Make an exact copy of every entry, from the first line to the last.

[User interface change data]
━━━
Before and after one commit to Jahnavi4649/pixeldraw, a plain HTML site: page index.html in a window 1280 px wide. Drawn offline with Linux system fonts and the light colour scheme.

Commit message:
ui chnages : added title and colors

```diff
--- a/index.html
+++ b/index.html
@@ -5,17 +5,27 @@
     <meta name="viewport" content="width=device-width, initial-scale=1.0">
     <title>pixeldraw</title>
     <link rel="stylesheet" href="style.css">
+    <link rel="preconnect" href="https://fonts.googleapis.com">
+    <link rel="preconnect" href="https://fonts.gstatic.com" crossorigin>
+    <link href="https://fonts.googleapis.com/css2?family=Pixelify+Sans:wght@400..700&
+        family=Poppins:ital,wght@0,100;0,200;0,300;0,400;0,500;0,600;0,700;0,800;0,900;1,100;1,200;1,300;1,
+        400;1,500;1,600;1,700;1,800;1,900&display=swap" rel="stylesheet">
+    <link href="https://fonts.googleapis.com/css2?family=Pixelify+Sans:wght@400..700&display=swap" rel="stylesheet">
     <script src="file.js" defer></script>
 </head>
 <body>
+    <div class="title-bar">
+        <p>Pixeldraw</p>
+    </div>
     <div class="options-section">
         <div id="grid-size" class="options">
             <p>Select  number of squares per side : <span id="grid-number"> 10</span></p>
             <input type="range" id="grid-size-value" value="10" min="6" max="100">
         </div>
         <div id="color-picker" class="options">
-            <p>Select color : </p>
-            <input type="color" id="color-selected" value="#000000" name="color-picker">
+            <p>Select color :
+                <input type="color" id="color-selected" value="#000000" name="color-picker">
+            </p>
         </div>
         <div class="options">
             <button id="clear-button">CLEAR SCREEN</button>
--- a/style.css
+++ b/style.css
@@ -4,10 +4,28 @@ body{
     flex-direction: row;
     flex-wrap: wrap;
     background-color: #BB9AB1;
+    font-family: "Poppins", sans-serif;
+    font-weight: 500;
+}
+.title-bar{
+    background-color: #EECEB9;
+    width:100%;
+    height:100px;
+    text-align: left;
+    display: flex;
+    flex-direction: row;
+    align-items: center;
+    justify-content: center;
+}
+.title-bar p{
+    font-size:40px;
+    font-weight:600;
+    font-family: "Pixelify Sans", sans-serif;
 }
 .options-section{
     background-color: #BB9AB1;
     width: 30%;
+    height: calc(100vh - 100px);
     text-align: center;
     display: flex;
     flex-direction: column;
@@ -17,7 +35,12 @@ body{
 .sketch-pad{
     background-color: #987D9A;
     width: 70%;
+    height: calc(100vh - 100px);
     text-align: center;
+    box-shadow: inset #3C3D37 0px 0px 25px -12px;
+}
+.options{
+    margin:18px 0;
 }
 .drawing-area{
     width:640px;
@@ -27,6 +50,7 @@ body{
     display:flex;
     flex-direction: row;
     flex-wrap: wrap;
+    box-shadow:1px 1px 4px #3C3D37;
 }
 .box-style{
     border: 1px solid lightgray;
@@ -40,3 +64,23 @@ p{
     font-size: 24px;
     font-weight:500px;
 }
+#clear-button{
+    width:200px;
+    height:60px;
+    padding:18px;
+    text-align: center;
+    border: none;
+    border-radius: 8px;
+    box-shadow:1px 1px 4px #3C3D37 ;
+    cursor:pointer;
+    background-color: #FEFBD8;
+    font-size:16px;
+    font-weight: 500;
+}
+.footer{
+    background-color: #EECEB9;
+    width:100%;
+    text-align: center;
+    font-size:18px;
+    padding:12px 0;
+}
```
━━━
## RESPONSE FOR THIS EXERCISE
Before and after one commit to Jahnavi4649/pixeldraw, a plain HTML site: page index.html in a window 1280 px wide. Drawn offline with Linux system fonts and the light colour scheme.

Commit message:
ui chnages : added title and colors

```diff
--- a/index.html
+++ b/index.html
@@ -5,17 +5,27 @@
     <meta name="viewport" content="width=device-width, initial-scale=1.0">
     <title>pixeldraw</title>
     <link rel="stylesheet" href="style.css">
+    <link rel="preconnect" href="https://fonts.googleapis.com">
+    <link rel="preconnect" href="https://fonts.gstatic.com" crossorigin>
+    <link href="https://fonts.googleapis.com/css2?family=Pixelify+Sans:wght@400..700&
+        family=Poppins:ital,wght@0,100;0,200;0,300;0,400;0,500;0,600;0,700;0,800;0,900;1,100;1,200;1,300;1,
+        400;1,500;1,600;1,700;1,800;1,900&display=swap" rel="stylesheet">
+    <link href="https://fonts.googleapis.com/css2?family=Pixelify+Sans:wght@400..700&display=swap" rel="stylesheet">
     <script src="file.js" defer></script>
 </head>
 <body>
+    <div class="title-bar">
+        <p>Pixeldraw</p>
+    </div>
     <div class="options-section">
         <div id="grid-size" class="options">
             <p>Select  number of squares per side : <span id="grid-number"> 10</span></p>
             <input type="range" id="grid-size-value" value="10" min="6" max="100">
         </div>
         <div id="color-picker" class="options">
-            <p>Select color : </p>
-            <input type="color" id="color-selected" value="#000000" name="color-picker">
+            <p>Select color :
+                <input type="color" id="color-selected" value="#000000" name="color-picker">
+            </p>
         </div>
         <div class="options">
             <button id="clear-button">CLEAR SCREEN</button>
--- a/style.css
+++ b/style.css
@@ -4,10 +4,28 @@ body{
     flex-direction: row;
     flex-wrap: wrap;
     background-color: #BB9AB1;
+    font-family: "Poppins", sans-serif;
+    font-weight: 500;
+}
+.title-bar{
+    background-color: #EECEB9;
+    width:100%;
+    height:100px;
+    text-align: left;
+    display: flex;
+    flex-direction: row;
+    align-items: center;
+    justify-content: center;
+}
+.title-bar p{
+    font-size:40px;
+    font-weight:600;
+    font-family: "Pixelify Sans", sans-serif;
 }
 .options-section{
     background-color: #BB9AB1;
     width: 30%;
+    height: calc(100vh - 100px);
     text-align: center;
     display: flex;
     flex-direction: column;
@@ -17,7 +35,12 @@ body{
 .sketch-pad{
     background-color: #987D9A;
     width: 70%;
+    height: calc(100vh - 100px);
     text-align: center;
+    box-shadow: inset #3C3D37 0px 0px 25px -12px;
+}
+.options{
+    margin:18px 0;
 }
 .drawing-area{
     width:640px;
@@ -27,6 +50,7 @@ body{
     display:flex;
     flex-direction: row;
     flex-wrap: wrap;
+    box-shadow:1px 1px 4px #3C3D37;
 }
 .box-style{
     border: 1px solid lightgray;
@@ -40,3 +64,23 @@ p{
     font-size: 24px;
     font-weight:500px;
 }
+#clear-button{
+    width:200px;
+    height:60px;
+    padding:18px;
+    text-align: center;
+    border: none;
+    border-radius: 8px;
+    box-shadow:1px 1px 4px #3C3D37 ;
+    cursor:pointer;
+    background-color: #FEFBD8;
+    font-size:16px;
+    font-weight: 500;
+}
+.footer{
+    background-color: #EECEB9;
+    width:100%;
+    text-align: center;
+    font-size:18px;
+    padding:12px 0;
+}
```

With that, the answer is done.